Solanum nigrum (SLN), commonly known as African nightshade, is used as a vegetable as well as in the management and treatment of various ailments including gastric ulcers. We analyzed, both grossly and microscopically using H&E, Masson’s trichrome and PSA staining methods, the protective effects of aqueous leaf extracts of three Kenyan SLN genotypes namely S. scabrum (SSB), S. sarrachoides (SSR) and S. villosum (SVL) on ethanol-induced gastric lesions in rats. There was evidence of gastro-protection by all the three genotypes with the SSB showing the highest ulcer inhibition score (76.37 %) followed by SSR (72.51 %) and SVL (63.30 %). SLN-pretreated rats showed less areas of gastric mucosal surface erosion. Additionally in the pretreated animals, the depth of the ulcers were markedly reduced, reaching only the gastric pit region except in those treated with SVL where the ulcers penetrated slightly more deeply to affect the gastric glands. Compared with controls, the mean microscopic ulcer index decreased 5.07, 3.55 and 2.37-fold in rats pretreated with SSB, SSR and SVL extracts respectively. Results of this work show extracts of the three SLN genotypes to have antiulcerogenic potential but at varied strengths, thus confirming earlier reports that phytoconstituents and hence the efficacy of a medicinal plant may be influenced by genetic factors.
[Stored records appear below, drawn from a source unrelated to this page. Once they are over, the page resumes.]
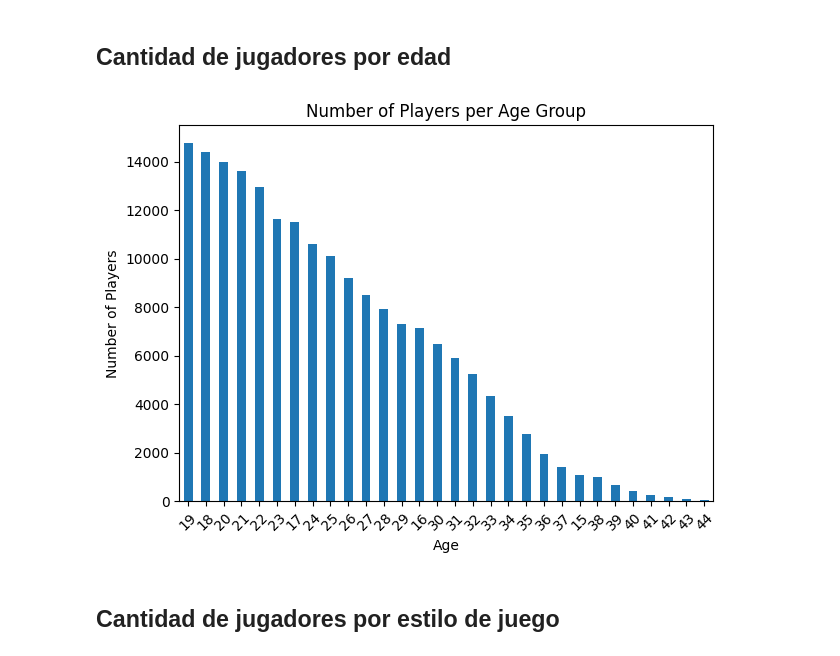
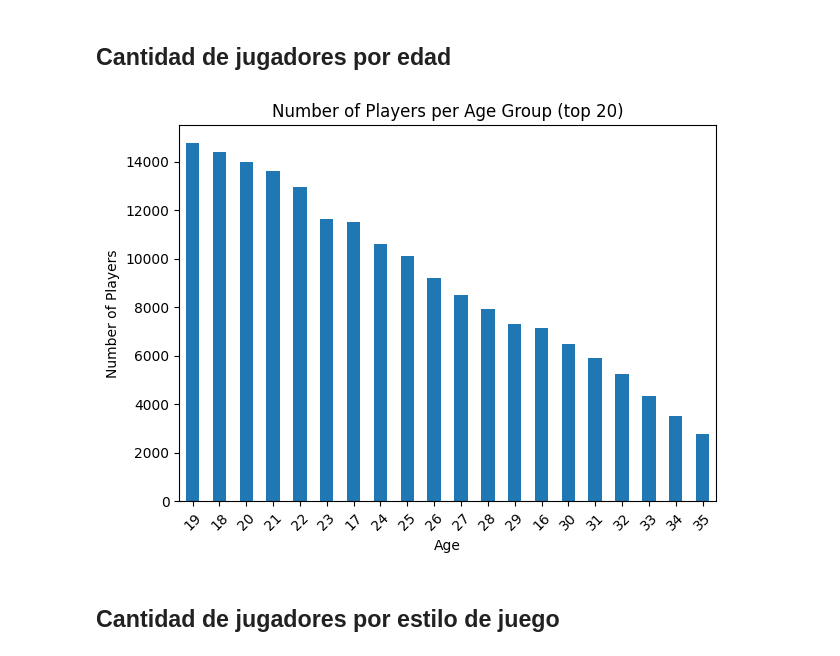
Before and after one commit to Leo11wasd/proyecto_mineria_y_analisis_de_datos, a Jupyter notebook: fm_eda.ipynb, the cells around one changed output. Cells and saved outputs as stored; diff of their text form; code cells hidden in the pictures.

```diff
--- a/fm_eda.ipynb
+++ b/fm_eda.ipynb
@@ -200,22 +201,23 @@ plt.show()
 # %% [markdown]
 ## Cantidad de jugadores por edad
 # %%
+top_cantidad=20
 counts = df["Age"].value_counts()
-counts = counts.head(30)
+counts = counts.head(top_cantidad)
 
 
 plt.figure()
 counts.plot(kind="bar")
 
-plt.title("Number of Players per Age Group")
+plt.title(f"Number of Players per Age Group (top {top_cantidad})")
 plt.xlabel("Age")
 plt.ylabel("Number of Players")
 
 plt.xticks(rotation=45)
 plt.tight_layout()
 plt.show()
 # %% [output]
-[figure, old version]
+[figure, new version]
 # %% [markdown]
 ## Cantidad de jugadores por estilo de juego
 # %%
```
Also changed, not shown: parts of 11 cells of this notebook.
KEY WORDS: Gastric ulcer; Inhibition; Kenyan; Solanum nigrum.